[Change detection data]
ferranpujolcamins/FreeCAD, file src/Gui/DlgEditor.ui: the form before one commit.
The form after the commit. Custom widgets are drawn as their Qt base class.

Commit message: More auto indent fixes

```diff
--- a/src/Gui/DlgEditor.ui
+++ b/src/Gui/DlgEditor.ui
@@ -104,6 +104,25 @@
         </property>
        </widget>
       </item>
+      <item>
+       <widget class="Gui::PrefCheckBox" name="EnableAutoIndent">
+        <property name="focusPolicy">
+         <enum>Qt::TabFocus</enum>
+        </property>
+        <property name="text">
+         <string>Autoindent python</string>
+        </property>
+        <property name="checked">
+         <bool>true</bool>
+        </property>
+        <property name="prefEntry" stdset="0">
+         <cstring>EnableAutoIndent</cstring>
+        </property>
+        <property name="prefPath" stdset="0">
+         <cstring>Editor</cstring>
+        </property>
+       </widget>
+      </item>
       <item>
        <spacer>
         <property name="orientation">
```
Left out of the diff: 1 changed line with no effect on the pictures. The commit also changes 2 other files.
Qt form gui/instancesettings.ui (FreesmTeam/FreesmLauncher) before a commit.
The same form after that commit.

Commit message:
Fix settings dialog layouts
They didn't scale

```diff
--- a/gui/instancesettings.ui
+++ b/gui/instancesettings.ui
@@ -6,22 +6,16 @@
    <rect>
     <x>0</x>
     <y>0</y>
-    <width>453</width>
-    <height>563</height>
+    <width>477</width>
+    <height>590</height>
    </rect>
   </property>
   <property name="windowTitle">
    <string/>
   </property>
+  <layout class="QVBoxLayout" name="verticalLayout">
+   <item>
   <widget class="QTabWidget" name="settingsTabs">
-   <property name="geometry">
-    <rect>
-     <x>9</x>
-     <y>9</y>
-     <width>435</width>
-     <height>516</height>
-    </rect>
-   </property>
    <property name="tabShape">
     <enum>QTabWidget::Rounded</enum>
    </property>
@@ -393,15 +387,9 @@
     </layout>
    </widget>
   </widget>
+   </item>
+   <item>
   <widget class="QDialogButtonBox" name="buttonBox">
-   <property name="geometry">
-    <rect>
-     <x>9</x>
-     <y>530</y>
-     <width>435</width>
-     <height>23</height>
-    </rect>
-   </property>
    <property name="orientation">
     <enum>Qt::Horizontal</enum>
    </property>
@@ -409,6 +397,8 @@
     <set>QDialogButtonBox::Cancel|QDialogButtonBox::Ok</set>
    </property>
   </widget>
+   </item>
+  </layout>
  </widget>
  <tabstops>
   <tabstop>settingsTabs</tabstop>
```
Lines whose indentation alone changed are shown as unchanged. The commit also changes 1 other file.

Activity: Print each line of the data exactly as it was written.

Exercise output:
ferranpujolcamins/FreeCAD, file src/Gui/DlgEditor.ui: the form before one commit.
The form after the commit. Custom widgets are drawn as their Qt base class.

Commit message: More auto indent fixes

```diff
--- a/src/Gui/DlgEditor.ui
+++ b/src/Gui/DlgEditor.ui
@@ -104,6 +104,25 @@
         </property>
        </widget>
       </item>
+      <item>
+       <widget class="Gui::PrefCheckBox" name="EnableAutoIndent">
+        <property name="focusPolicy">
+         <enum>Qt::TabFocus</enum>
+        </property>
+        <property name="text">
+         <string>Autoindent python</string>
+        </property>
+        <property name="checked">
+         <bool>true</bool>
+        </property>
+        <property name="prefEntry" stdset="0">
+         <cstring>EnableAutoIndent</cstring>
+        </property>
+        <property name="prefPath" stdset="0">
+         <cstring>Editor</cstring>
+        </property>
+       </widget>
+      </item>
       <item>
        <spacer>
         <property name="orientation">
```
Left out of the diff: 1 changed line with no effect on the pictures. The commit also changes 2 other files.
Qt form gui/instancesettings.ui (FreesmTeam/FreesmLauncher) before a commit.
The same form after that commit.

Commit message:
Fix settings dialog layouts
They didn't scale

```diff
--- a/gui/instancesettings.ui
+++ b/gui/instancesettings.ui
@@ -6,22 +6,16 @@
    <rect>
     <x>0</x>
     <y>0</y>
-    <width>453</width>
-    <height>563</height>
+    <width>477</width>
+    <height>590</height>
    </rect>
   </property>
   <property name="windowTitle">
    <string/>
   </property>
+  <layout class="QVBoxLayout" name="verticalLayout">
+   <item>
   <widget class="QTabWidget" name="settingsTabs">
-   <property name="geometry">
-    <rect>
-     <x>9</x>
-     <y>9</y>
-     <width>435</width>
-     <height>516</height>
-    </rect>
-   </property>
    <property name="tabShape">
     <enum>QTabWidget::Rounded</enum>
    </property>
@@ -393,15 +387,9 @@
     </layout>
    </widget>
   </widget>
+   </item>
+   <item>
   <widget class="QDialogButtonBox" name="buttonBox">
-   <property name="geometry">
-    <rect>
-     <x>9</x>
-     <y>530</y>
-     <width>435</width>
-     <height>23</height>
-    </rect>
-   </property>
    <property name="orientation">
     <enum>Qt::Horizontal</enum>
    </property>
@@ -409,6 +397,8 @@
     <set>QDialogButtonBox::Cancel|QDialogButtonBox::Ok</set>
    </property>
   </widget>
+   </item>
+  </layout>
  </widget>
  <tabstops>
   <tabstop>settingsTabs</tabstop>
```
Lines whose indentation alone changed are shown as unchanged. The commit also changes 1 other file.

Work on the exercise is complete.